As a king, he was not very respected. When he was crowned, it was said of him: “King Carl XII we recently buried, King Frederick we crown – suddenly the clock has now passed from twelve to one”. It is said about him, that although a lot of great achievements in the country’s development happened during his reign, he never had anything to do with them himself.
His powerless reign and lack of legitimate heirs of his own saw his family’s elimination from the line of succession after the parliamentary government dominated by pro-revanchist Hat Party politicians ventured into a war with Russia, which ended in defeat and the Russian Empress Elizabeth getting Adolf Frederick of Holstein-Gottorp instated following the death of the king. Whilst being the only Swedish monarch to be named Frederick, he is known as Frederick I despite other Swedish monarchs with non-repeating names (such as Birger, Sigismund and his successor: Adolph Frederick) not being given numerals.
Frederick became Landgrave of Hesse-Cassel only in 1730, ten years after becoming King of Sweden. He immediately appointed his younger brother Wilhelm governor of Hesse.
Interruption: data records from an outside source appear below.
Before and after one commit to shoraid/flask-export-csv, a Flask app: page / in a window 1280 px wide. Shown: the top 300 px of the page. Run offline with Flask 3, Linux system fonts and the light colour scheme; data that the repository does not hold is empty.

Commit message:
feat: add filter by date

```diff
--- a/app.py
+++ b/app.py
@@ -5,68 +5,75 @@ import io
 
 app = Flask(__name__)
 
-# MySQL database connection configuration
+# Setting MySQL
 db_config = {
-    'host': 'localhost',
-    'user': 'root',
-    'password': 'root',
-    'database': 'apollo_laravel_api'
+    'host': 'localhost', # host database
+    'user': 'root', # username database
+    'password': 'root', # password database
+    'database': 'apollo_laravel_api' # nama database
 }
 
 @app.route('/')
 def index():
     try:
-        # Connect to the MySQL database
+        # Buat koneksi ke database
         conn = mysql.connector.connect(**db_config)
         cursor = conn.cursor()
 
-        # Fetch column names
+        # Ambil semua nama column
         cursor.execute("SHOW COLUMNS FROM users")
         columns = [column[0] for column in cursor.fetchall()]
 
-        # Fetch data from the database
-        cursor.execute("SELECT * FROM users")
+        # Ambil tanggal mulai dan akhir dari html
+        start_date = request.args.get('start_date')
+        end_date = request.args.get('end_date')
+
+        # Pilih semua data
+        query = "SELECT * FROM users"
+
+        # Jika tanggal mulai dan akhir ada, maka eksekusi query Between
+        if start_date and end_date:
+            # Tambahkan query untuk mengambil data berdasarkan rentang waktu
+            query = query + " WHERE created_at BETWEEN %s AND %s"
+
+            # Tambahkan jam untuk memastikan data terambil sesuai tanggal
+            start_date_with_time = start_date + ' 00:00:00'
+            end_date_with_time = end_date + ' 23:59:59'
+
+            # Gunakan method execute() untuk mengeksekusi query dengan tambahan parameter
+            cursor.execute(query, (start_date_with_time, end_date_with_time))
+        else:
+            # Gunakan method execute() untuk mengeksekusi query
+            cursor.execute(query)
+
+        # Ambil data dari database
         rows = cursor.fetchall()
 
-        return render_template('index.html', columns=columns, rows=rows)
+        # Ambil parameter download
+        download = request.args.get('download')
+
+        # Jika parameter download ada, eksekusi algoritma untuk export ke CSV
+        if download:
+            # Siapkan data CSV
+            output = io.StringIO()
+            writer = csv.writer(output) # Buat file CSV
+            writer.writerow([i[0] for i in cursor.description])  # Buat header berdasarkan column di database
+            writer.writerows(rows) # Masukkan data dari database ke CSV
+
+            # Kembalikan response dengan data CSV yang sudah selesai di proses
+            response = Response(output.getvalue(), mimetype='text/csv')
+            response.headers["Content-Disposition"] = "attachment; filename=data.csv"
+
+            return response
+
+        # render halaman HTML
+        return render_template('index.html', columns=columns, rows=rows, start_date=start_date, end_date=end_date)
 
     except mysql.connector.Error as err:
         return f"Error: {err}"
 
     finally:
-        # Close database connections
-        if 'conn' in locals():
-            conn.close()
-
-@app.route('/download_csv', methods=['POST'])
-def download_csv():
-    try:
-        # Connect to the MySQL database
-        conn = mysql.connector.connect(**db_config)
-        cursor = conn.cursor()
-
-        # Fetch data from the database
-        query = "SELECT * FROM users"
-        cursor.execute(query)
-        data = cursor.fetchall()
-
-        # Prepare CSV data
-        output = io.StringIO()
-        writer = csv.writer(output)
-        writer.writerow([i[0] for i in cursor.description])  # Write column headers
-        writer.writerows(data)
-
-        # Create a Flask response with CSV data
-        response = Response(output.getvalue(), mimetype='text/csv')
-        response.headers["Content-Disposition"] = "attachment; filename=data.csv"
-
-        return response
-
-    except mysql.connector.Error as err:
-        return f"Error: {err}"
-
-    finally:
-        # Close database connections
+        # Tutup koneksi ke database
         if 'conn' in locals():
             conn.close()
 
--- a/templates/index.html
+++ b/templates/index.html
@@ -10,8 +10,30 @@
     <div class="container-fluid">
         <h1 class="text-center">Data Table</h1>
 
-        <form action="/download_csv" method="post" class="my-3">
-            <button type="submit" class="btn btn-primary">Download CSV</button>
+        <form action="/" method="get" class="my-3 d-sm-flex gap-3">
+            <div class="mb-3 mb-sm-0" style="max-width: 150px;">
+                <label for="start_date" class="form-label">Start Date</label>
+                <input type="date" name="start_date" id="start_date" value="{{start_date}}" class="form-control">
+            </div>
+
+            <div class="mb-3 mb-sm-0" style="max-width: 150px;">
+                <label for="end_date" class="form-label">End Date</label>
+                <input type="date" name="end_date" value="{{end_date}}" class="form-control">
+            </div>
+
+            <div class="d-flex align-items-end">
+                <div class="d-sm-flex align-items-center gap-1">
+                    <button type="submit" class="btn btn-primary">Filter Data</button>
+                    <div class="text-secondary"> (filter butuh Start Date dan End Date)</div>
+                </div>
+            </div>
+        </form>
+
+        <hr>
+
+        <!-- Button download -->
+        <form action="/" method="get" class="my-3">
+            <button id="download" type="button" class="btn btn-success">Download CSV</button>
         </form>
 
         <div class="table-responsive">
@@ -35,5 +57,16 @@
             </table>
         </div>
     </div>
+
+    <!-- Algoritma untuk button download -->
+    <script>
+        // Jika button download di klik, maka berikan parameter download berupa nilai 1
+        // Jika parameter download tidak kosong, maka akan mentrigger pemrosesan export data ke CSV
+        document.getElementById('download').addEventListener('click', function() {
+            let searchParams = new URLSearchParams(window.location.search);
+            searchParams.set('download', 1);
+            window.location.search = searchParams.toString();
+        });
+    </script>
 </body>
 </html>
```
As Landgrave, Frederick is generally not seen as a success. Indeed, he did concentrate more on Sweden, and due to his negotiated, compromise-like ascension to the throne there, he and his court had a very low income. The money for that very expensive court, then, since the 1730s came from wealthy Hesse, and this means that Frederick essentially behaved like an absentee landlord and drained Hessian resources to finance life in Sweden.
Upon his death Frederick was succeeded in Sweden by Adolph Frederick of Holstein-Gottorp; (1710 – 1771). He was the son of Christian August of Holstein-Gottorp, Prince of Eutin, and Albertina Frederica of Baden-Durlach. He was an uncle of Empress Catherine II the Great of Russia.
In Hesse-Cassel, he was succeeded by his younger brother as Landgrave Wilhelm VIII, a famous general.